Tracking heavy metals requires waders

Mar 1, 2004

It looks like a large copy machine sitting in the shallow coastal waters of Saginaw Bay, but it is actually a sophisticated voltammetric microelectrode device being used to sample sediments in the bay.

It looks like a large copy machine sitting in the shallow coastal waters of Saginaw Bay, but it is actually a sophisticated voltammetric microelectrode device being used to sample sediments in the bay.

At what researchers from Kettering University have labeled the "Jones Road site," just east of Bay City, and the "Filion Road site," 30 miles up the coastline in Wildfowl Bay, the Au/Hg solid state voltammetric microelectrode system takes incremental measurements of water and sediment, looking for the point where oxygen leaves off and metal sulfides begin. The system takes measurements at one half millimeter intervals, using microelectrodes made of gold wire plated with a small amount of mercury. The measurements are actually made on mercury.

"The thrust of the project is to look at metals in sediments, and their potential for remobilizing," said Brent Lewis, associate professor of Environmental Chemistry at Kettering. "The metals, like copper, lead and zinc, are locked in the sediments. It is preferable that they stay in place (not remobilize), but seasonally there can be changes in the amount of oxygen and the amount of sulfide in the sediments that will change the phases of those metals," said Lewis. A change is phase translates into diffusing the metals out of the sediment and back into the water column.

"Our goal is to look at the underlying chemical and biological processes that control the cycling of the metals, to better understand the system," he said.

"Of the two sites that we have selected, the Jones Road site is the one that is probably going to be fairly contaminated. A lot of the input is atmospheric, coming from nearby industrial sources. The area has about a 100-year history of industrial activity," Lewis said. "In Wildfowl Bay, the surrounding area is largely rural, making it a relatively uncontaminated control site," he added.

What's going on in sediment:
Bacteria that live in the sediment and break down organic matter "burn", or oxidize, organic carbon for food. To do this, they first they use up oxygen and that strips all the oxygen out of the water. Once they consume the oxygen, then other bacteria take over that can use chemicals other than oxygen to burn carbon,, like iron, manganese, or sulfate, and they convert sulfates into sulfides. Down where the oxygen is completely gone (anoxic conditions), the sulfate reduction kicks in and starts to build up sulfides. As sulfides build the metals are trapped in those sulfide phases. These processes happen on a fine scale with depth in the sediments, and that is why the researchers are using a voltammetric microelectrode system.

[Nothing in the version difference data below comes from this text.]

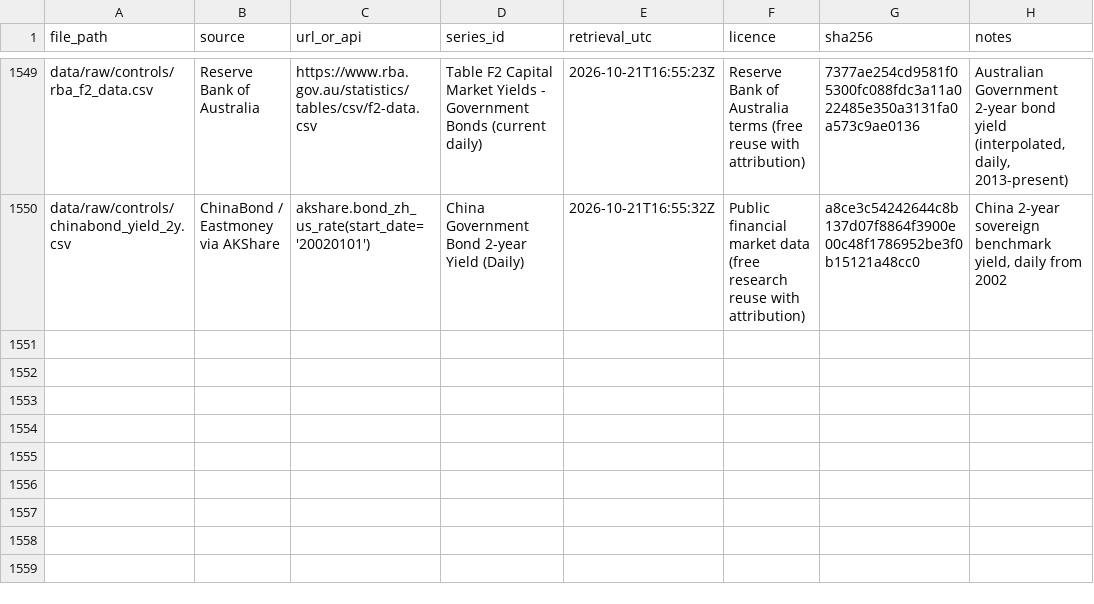
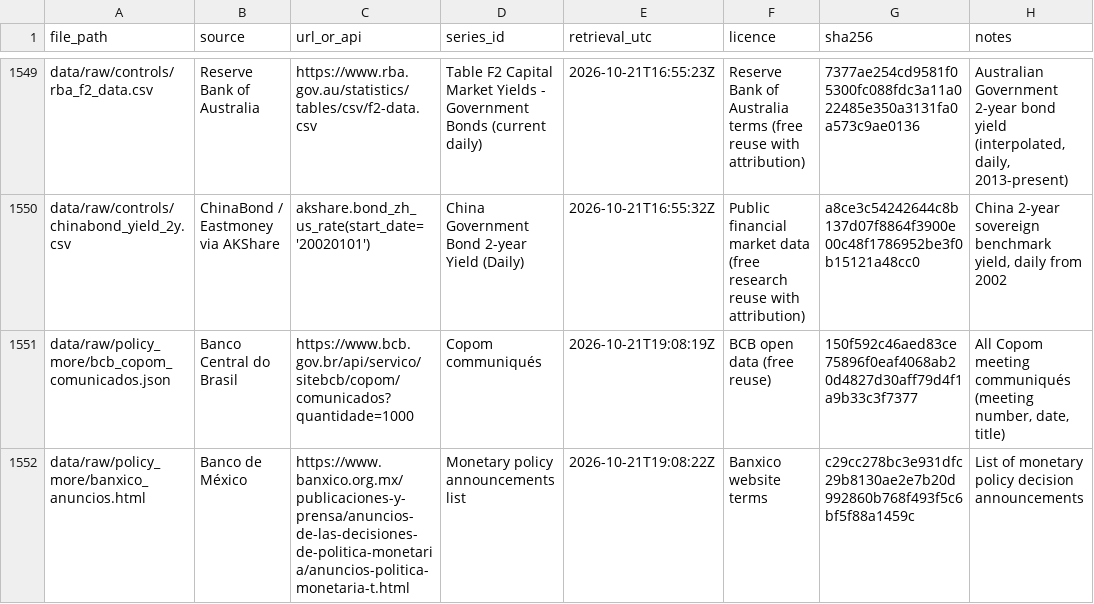
Before and after one commit to GauravJaypatre/MoTrans, a CSV file: data/raw/MANIFEST.csv, drawn as a sheet; only a part is shown, gaps mark what is left out; the diff names each change by its address in the sheet, - before the commit and + after, or states it on an @@ line.

Commit message:
feat(shocks, timing): resolve Items B, C, D, NEW 1, NEW 2, F, and G
- Item B: Fix EA-MPD date parsing (dayfirst=True vs explicit format) resolving 496 vs 487 diff across 9 events; add test_high_frequency_coverage asserting 100% matching within HF coverage
- Item C: Complete clean rebuild test from raw data only, asserting sheet-by-sheet equality against MoTrans15_v2.xlsx with pandas assert_frame_equal
- Item D: Standardize BoJ shock_std using within-regime training SD; store peer-scale version in shock_std_peer_scale; pre-register BoJ excluded from primary sample (shock_primary=0) with labeled sensitivity analysis; justify peer DM scale ex-ante and log DECISION-022
- Item NEW 1: Add shock_measure_type (hf_ois / yield_proxy) to shocks and events; report effective sample by regime, split, and shock type; document HF coverage boundaries
- Item NEW 2: Add docs/scope_options.md detailing Option A (major CBs) vs Option B (all primary regimes) with LOCO vs LOMO/LO-CB-O proposals
- Item F: Source announcement-time conventions from official calendars for BoE (12:00 London), BoC (FAD schedule), RBA (14:30 Sydney), and pre-2022 CBR (13:30 Moscow)
- Item G: Add missing scheduled holds for BoC (+139), BoE (+228), RBA (+147); update effective sample to 1,278 primary decisions
- Tests & Hygiene: Restore 7 BIS cbpol files to pass SHA-256 checks; clean MANIFEST.csv; log DECISION-023; all 119 pytest tests pass

```diff
--- a/data/raw/MANIFEST.csv
+++ b/data/raw/MANIFEST.csv
+row 1551: data/raw/policy_more/bcb_copom_comunicados.json | Banco Central do Brasil | https://www.bcb.gov.br/api/servico/sitebcb/copom/comunicados?quantidade=1000 | Copom communiqués | 2026-10-21T19:08:19Z | BCB open data (free reuse) | 150f592c46aed83ce75896f0eaf4068ab20d4827d30aff79d4f1a9b33c3f7377 | All Copom meeting communiqués (meeting number, date, title)
+row 1552: data/raw/policy_more/banxico_anuncios.html | Banco de México | https://www.banxico.org.mx/publicaciones-y-prensa/anuncios-de-las-decisiones-de-politica-monetaria/anuncios-politica-monetaria-t.html | Monetary policy announcements list | 2026-10-21T19:08:22Z | Banxico website terms | c29cc278bc3e931dfc29b8130ae2e7b20d992860b768f493f5c6bf5f88a1459c | List of monetary policy decision announcements
```
Also changed, not shown: 11 other files.
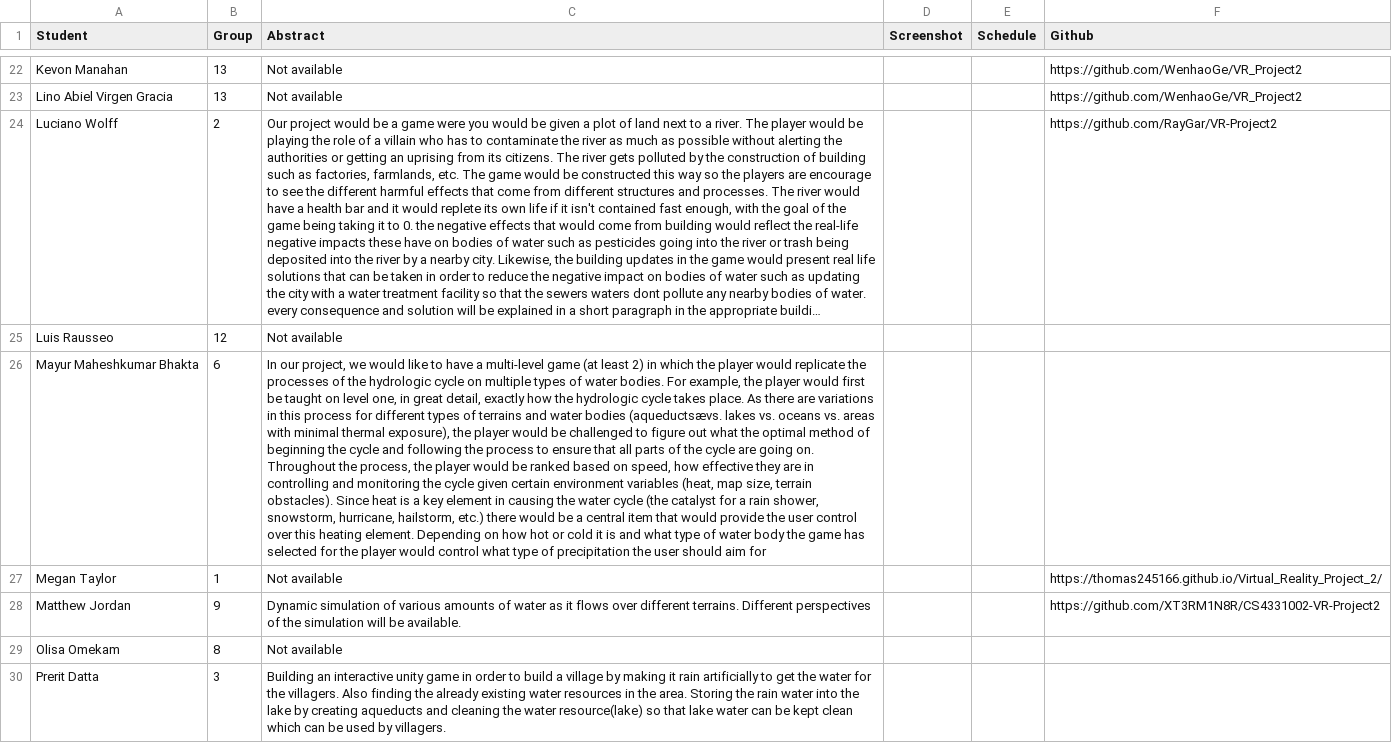
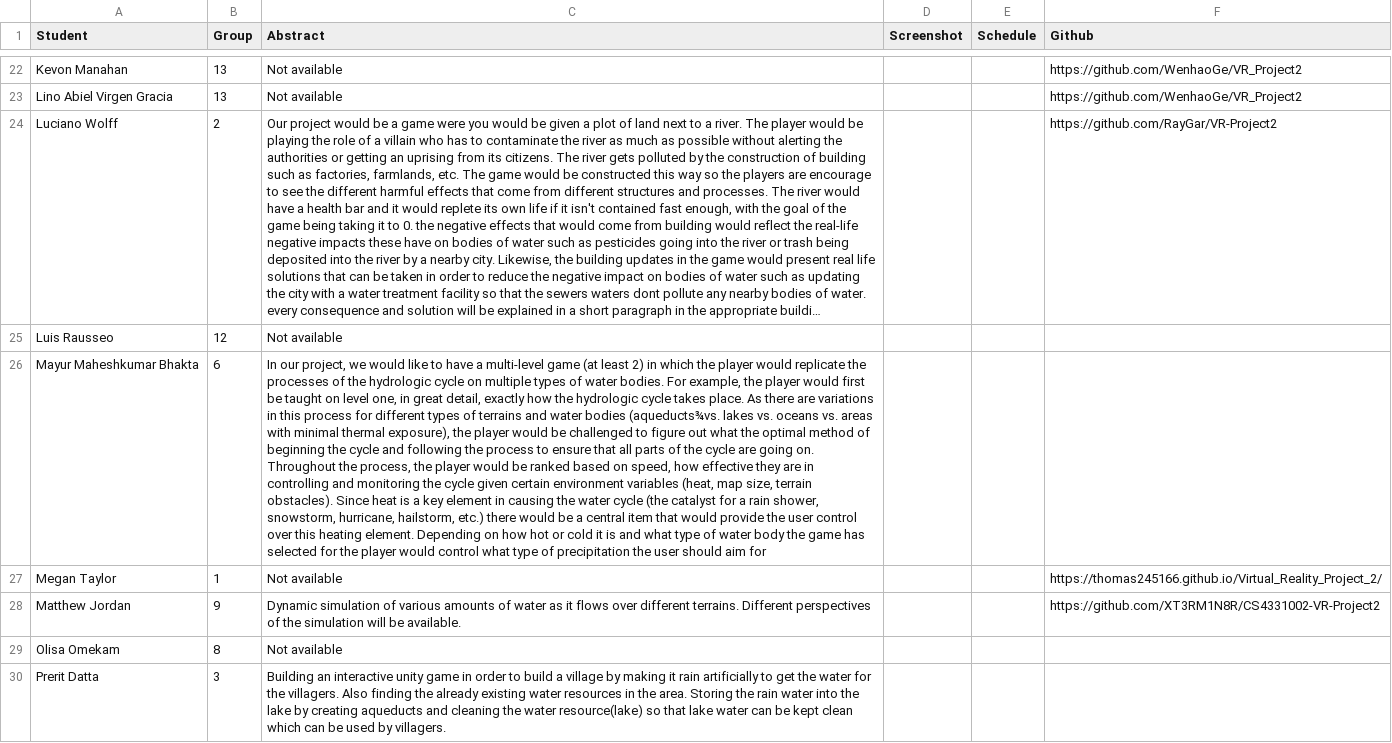
Before and after one commit to iDataVisualizationLab/5331Virtual-Reality, a CSV file: P2/P2.csv, drawn as a sheet; only a part is shown, gaps mark what is left out; long unchanged cells end in …; the diff covers the shown part only; the diff names each change by its address in the sheet, - before the commit and + after, or states it on an @@ line.

```diff
--- a/P2/P2.csv
+++ b/P2/P2.csv
-C26 (Abstract): …water bodies (aqueductsævs. lakes vs.…
+C26 (Abstract): …water bodies (aqueducts¾vs. lakes vs.…
```
Also changed, not shown: 6 edited cells elsewhere in this file, P2/P2Group.csv.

The traditional method of collecting samples involves taking cores, extruding the mud and sectioning it. The drawbacks include smearing of the core and relatively thick quarter to half centimeter thick slices. It also requires transporting the cores from the field to the lab, which can itself alter the chemistry. "You don't get as much detail as you would with electrodes," said Lewis, "With the new system you can get enough data points and profiles that you can begin to make calculations. How steeply these curves come up tells us something about the rate at which processes are occurring."

"The working voltammetric electrode is fastened into a micromanipulator, so we can go into the sediment one half millimeter at a time. This device allows us to get real-time data and do it in the field with a minimum of disturbance," he said. "The oxygen disappears in the first one to four millimeters, and in some cases the oxygen may be gone out of the overlying water before we even hit the sediment," said Lewis.

To track seasonal changes in sediment chemistry, measurements and samples are being collected every three months for a year. So far, three samples have been taken at each site, in August and November of 2003, and February of 2004. This means Lewis and student researchers Eric Kannisto, of Macomb, and Paul Montbriand, of Hazel Park, had to transport the copy-machine-sized system through wetlands, spend hours waiting for it to sample a one half millimeter of sediment at a time and then bring the whole system back to campus.

Their findings show that seasonal changes have an oxygenating effect on sediment. In warm weather there were very high levels of sulfides in the sediment, meaning metals were contained and fairly inert. In the fall months, the sulfide levels dropped way down, potentially starting the re-oxidizing of those metal sulfide phases. February samples show sandy sediments have a fairly high potential to re-mobilize metals during the winter months. What is locked in place in the summer may not stay there over the course of the entire year, potentially making the water more "polluted" by metals in winter.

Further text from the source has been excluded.